● Assignment:
Would you restate every entry that follows, word for word, and leave out the pictures?

● Task data:
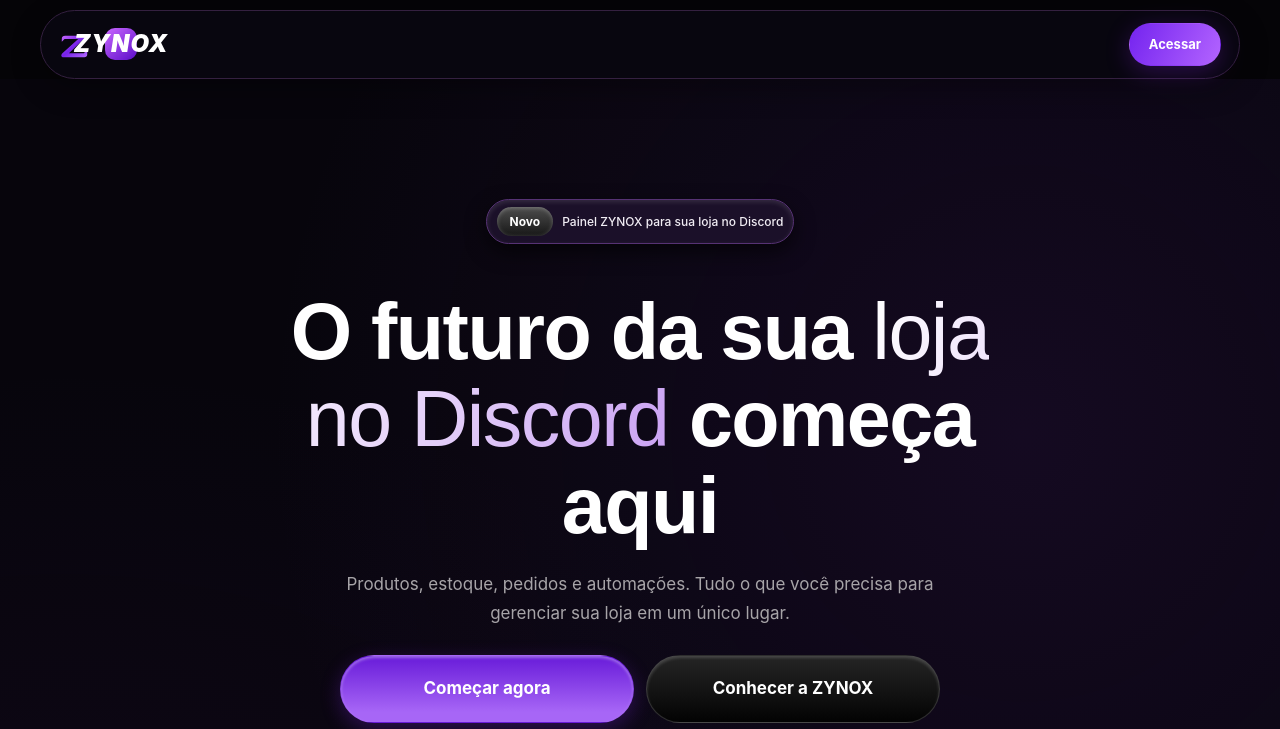
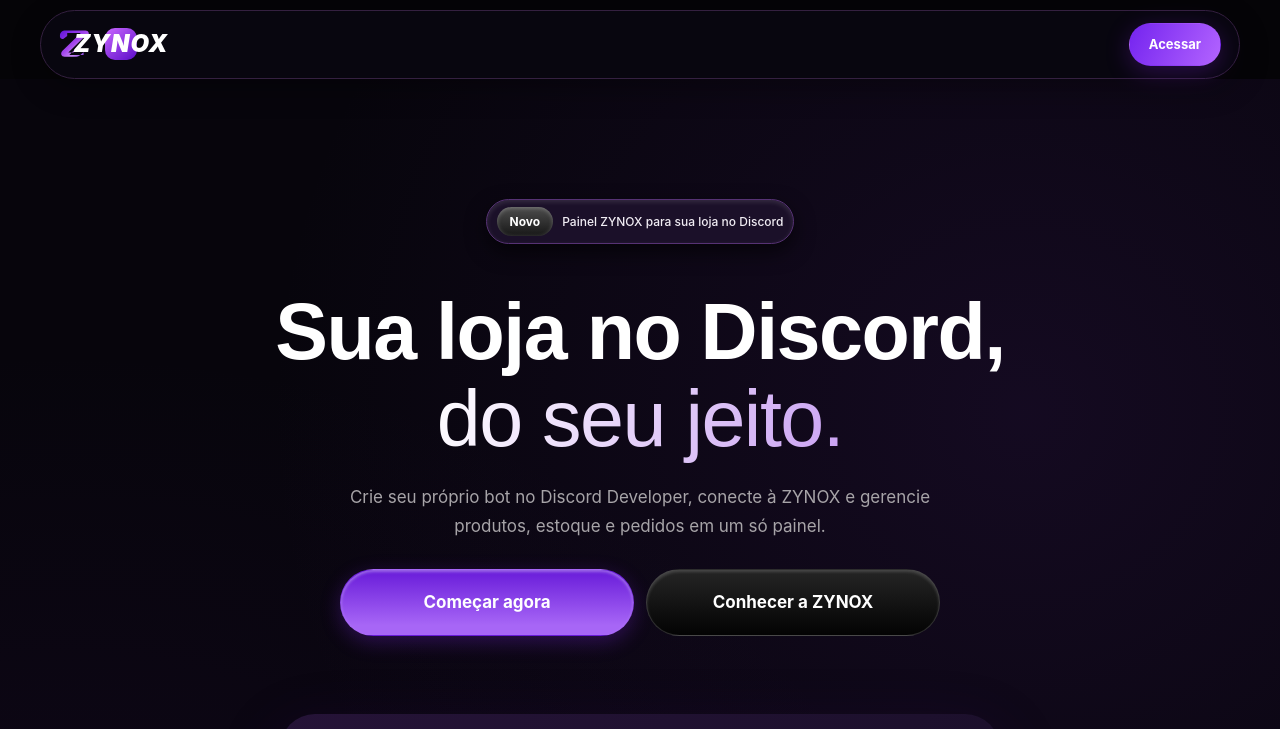
Before and after one commit to michaelmobiju-ops/zynox, a website: page public/index.html in a window 1280 px wide. Shown: the top 729 px of the page. Drawn offline with Linux system fonts and the light colour scheme; no server answers.

Commit message:
Use new Zynox logo and refresh landing headline for custom Discord bots

```diff
--- a/public/index.html
+++ b/public/index.html
@@ -6,14 +6,14 @@
   <meta name="theme-color" content="#08080B">
   <meta name="description" content="Automatize suas vendas no Discord com a ZYNOX.">
   <title>ZYNOX — Automação de vendas</title>
-  <link rel="stylesheet" href="/style.css?v=refine-20261126-2">
+  <link rel="stylesheet" href="/style.css?v=brand-20261126-5">
   <script src="/app.js?v=refine-20261126-2" defer></script>
 </head>
 <body>
 
 <header class="header"><div class="mobile-menu-wrap"><button type="button" class="mobile-menu-trigger" id="mobile-menu-trigger" aria-label="Abrir menu" aria-expanded="false" aria-controls="mobile-menu-panel"><span></span><span></span></button><nav class="mobile-menu-panel" id="mobile-menu-panel" hidden><a href="#recursos">Recursos</a><a href="#como-funciona">Como funciona</a><a href="#planos">Planos</a><a href="#faq">Perguntas frequentes</a><button type="button" onclick="openLogin()">Entrar na conta</button></nav></div>
   <a href="/" class="logo">
-    <span class="zynox-symbol" aria-hidden="true"><svg viewBox="0 0 100 100" fill="none"><defs><linearGradient id="zmark" x1="0" y1="0" x2="1" y2="1"><stop stop-color="#c568ff"/><stop offset=".5" stop-color="#7721e9"/><stop offset="1" stop-color="#b26aff"/></linearGradient></defs><path d="M20 22H78C83 22 85 27 81 31L32 78H80L91 67V83C91 88 87 91 82 91H15C7 91 5 84 11 78L62 32H18L9 41V32C9 26 13 22 20 22Z" fill="url(#zmark)"/></svg></span><span class="zynox-wordmark">ZYNOX</span>
+    <span class="zynox-symbol" aria-hidden="true"><img src="/zynox-logo.svg" alt="" width="36" height="36"></span><span class="zynox-wordmark">ZYNOX</span>
   </a>
   <button class="button" onclick="openLogin()">
     Acessar
@@ -25,8 +25,8 @@
   <section class="hero hero-v2">
     <div class="hero-topline"><span class="hero-new">Novo</span><span>Painel ZYNOX para sua loja no Discord</span></div>
     <div class="hero-inner">
-      <h1>O futuro da sua <em>loja no Discord</em> começa aqui</h1>
-      <p>Produtos, estoque, pedidos e automações. Tudo o que você precisa para gerenciar sua loja em um único lugar.</p>
+      <h1>Sua loja no Discord, <em>do seu jeito.</em></h1>
+      <p>Crie seu próprio bot no Discord Developer, conecte à ZYNOX e gerencie produtos, estoque e pedidos em um só painel.</p>
       <div class="hero-actions">
         <button class="button hero-primary" onclick="openLogin()">Começar agora</button>
         <a class="button hero-secondary" href="#recursos">Conhecer a ZYNOX</a>
```
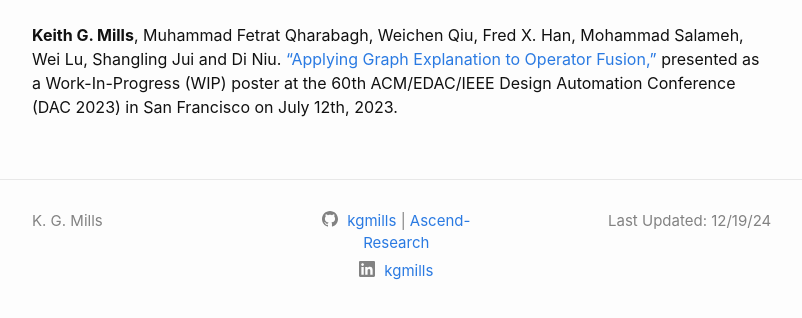
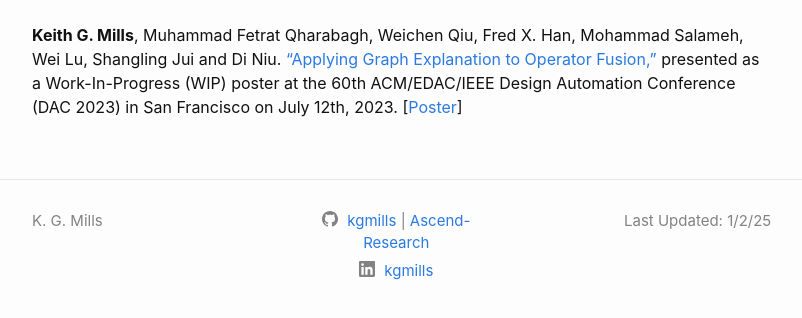
Before and after one commit to kgmills/kgmills.github.io, a Jekyll site: the page built from publications.markdown, in a window 1280 px wide and 900 px high, scrolled down 1640 px. Shown: the part 558-876 px from the top of the window, without its empty margins (238-1040 px from the left). Built offline with Jekyll 4.4.1, drawn with Linux system fonts in a browser that asks for light colours.

Commit message:
DAC'23 paper

```diff
--- a/publications.markdown
+++ b/publications.markdown
@@ -2,7 +2,7 @@
 layout: page
 title: Publications
 permalink: /publications/
-update: "Last Updated: 12/19/24"
+update: "Last Updated: 1/2/25"
 ---
 
 ### Refereed Conference Proceedings
@@ -54,4 +54,5 @@
 
 
 ### Poster Presentations
-**Keith G. Mills**, Muhammad Fetrat Qharabagh, Weichen Qiu, Fred X. Han, Mohammad Salameh, Wei Lu, Shangling Jui and Di Niu. <a href="../assets/posters/applying_get_op_fusion_DAC2023.pdf">"Applying Graph Explanation to Operator Fusion,"</a> presented as a Work-In-Progress (WIP) poster at the 60th ACM/EDAC/IEEE Design Automation Conference (DAC 2023) in San Francisco on July 12th, 2023.
+**Keith G. Mills**, Muhammad Fetrat Qharabagh, Weichen Qiu, Fred X. Han, Mohammad Salameh, Wei Lu, Shangling Jui and Di Niu. <a href="../assets/papers/GET_OPFUSE_DAC23.pdf">"Applying Graph Explanation to Operator Fusion,"</a> presented as a Work-In-Progress (WIP) poster at the 60th ACM/EDAC/IEEE Design Automation Conference (DAC 2023) in San Francisco on July 12th, 2023.
+[<a href="../assets/posters/applying_get_op_fusion_DAC2023.pdf">Poster</a>]
```
Also changed, not shown: 1 other file.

● Written response:
Before and after one commit to michaelmobiju-ops/zynox, a website: page public/index.html in a window 1280 px wide. Shown: the top 729 px of the page. Drawn offline with Linux system fonts and the light colour scheme; no server answers.

Commit message:
Use new Zynox logo and refresh landing headline for custom Discord bots

```diff
--- a/public/index.html
+++ b/public/index.html
@@ -6,14 +6,14 @@
   <meta name="theme-color" content="#08080B">
   <meta name="description" content="Automatize suas vendas no Discord com a ZYNOX.">
   <title>ZYNOX — Automação de vendas</title>
-  <link rel="stylesheet" href="/style.css?v=refine-20261126-2">
+  <link rel="stylesheet" href="/style.css?v=brand-20261126-5">
   <script src="/app.js?v=refine-20261126-2" defer></script>
 </head>
 <body>
 
 <header class="header"><div class="mobile-menu-wrap"><button type="button" class="mobile-menu-trigger" id="mobile-menu-trigger" aria-label="Abrir menu" aria-expanded="false" aria-controls="mobile-menu-panel"><span></span><span></span></button><nav class="mobile-menu-panel" id="mobile-menu-panel" hidden><a href="#recursos">Recursos</a><a href="#como-funciona">Como funciona</a><a href="#planos">Planos</a><a href="#faq">Perguntas frequentes</a><button type="button" onclick="openLogin()">Entrar na conta</button></nav></div>
   <a href="/" class="logo">
-    <span class="zynox-symbol" aria-hidden="true"><svg viewBox="0 0 100 100" fill="none"><defs><linearGradient id="zmark" x1="0" y1="0" x2="1" y2="1"><stop stop-color="#c568ff"/><stop offset=".5" stop-color="#7721e9"/><stop offset="1" stop-color="#b26aff"/></linearGradient></defs><path d="M20 22H78C83 22 85 27 81 31L32 78H80L91 67V83C91 88 87 91 82 91H15C7 91 5 84 11 78L62 32H18L9 41V32C9 26 13 22 20 22Z" fill="url(#zmark)"/></svg></span><span class="zynox-wordmark">ZYNOX</span>
+    <span class="zynox-symbol" aria-hidden="true"><img src="/zynox-logo.svg" alt="" width="36" height="36"></span><span class="zynox-wordmark">ZYNOX</span>
   </a>
   <button class="button" onclick="openLogin()">
     Acessar
@@ -25,8 +25,8 @@
   <section class="hero hero-v2">
     <div class="hero-topline"><span class="hero-new">Novo</span><span>Painel ZYNOX para sua loja no Discord</span></div>
     <div class="hero-inner">
-      <h1>O futuro da sua <em>loja no Discord</em> começa aqui</h1>
-      <p>Produtos, estoque, pedidos e automações. Tudo o que você precisa para gerenciar sua loja em um único lugar.</p>
+      <h1>Sua loja no Discord, <em>do seu jeito.</em></h1>
+      <p>Crie seu próprio bot no Discord Developer, conecte à ZYNOX e gerencie produtos, estoque e pedidos em um só painel.</p>
       <div class="hero-actions">
         <button class="button hero-primary" onclick="openLogin()">Começar agora</button>
         <a class="button hero-secondary" href="#recursos">Conhecer a ZYNOX</a>
```
Before and after one commit to kgmills/kgmills.github.io, a Jekyll site: the page built from publications.markdown, in a window 1280 px wide and 900 px high, scrolled down 1640 px. Shown: the part 558-876 px from the top of the window, without its empty margins (238-1040 px from the left). Built offline with Jekyll 4.4.1, drawn with Linux system fonts in a browser that asks for light colours.

Commit message:
DAC'23 paper

```diff
--- a/publications.markdown
+++ b/publications.markdown
@@ -2,7 +2,7 @@
 layout: page
 title: Publications
 permalink: /publications/
-update: "Last Updated: 12/19/24"
+update: "Last Updated: 1/2/25"
 ---
 
 ### Refereed Conference Proceedings
@@ -54,4 +54,5 @@
 
 
 ### Poster Presentations
-**Keith G. Mills**, Muhammad Fetrat Qharabagh, Weichen Qiu, Fred X. Han, Mohammad Salameh, Wei Lu, Shangling Jui and Di Niu. <a href="../assets/posters/applying_get_op_fusion_DAC2023.pdf">"Applying Graph Explanation to Operator Fusion,"</a> presented as a Work-In-Progress (WIP) poster at the 60th ACM/EDAC/IEEE Design Automation Conference (DAC 2023) in San Francisco on July 12th, 2023.
+**Keith G. Mills**, Muhammad Fetrat Qharabagh, Weichen Qiu, Fred X. Han, Mohammad Salameh, Wei Lu, Shangling Jui and Di Niu. <a href="../assets/papers/GET_OPFUSE_DAC23.pdf">"Applying Graph Explanation to Operator Fusion,"</a> presented as a Work-In-Progress (WIP) poster at the 60th ACM/EDAC/IEEE Design Automation Conference (DAC 2023) in San Francisco on July 12th, 2023.
+[<a href="../assets/posters/applying_get_op_fusion_DAC2023.pdf">Poster</a>]
```
Also changed, not shown: 1 other file.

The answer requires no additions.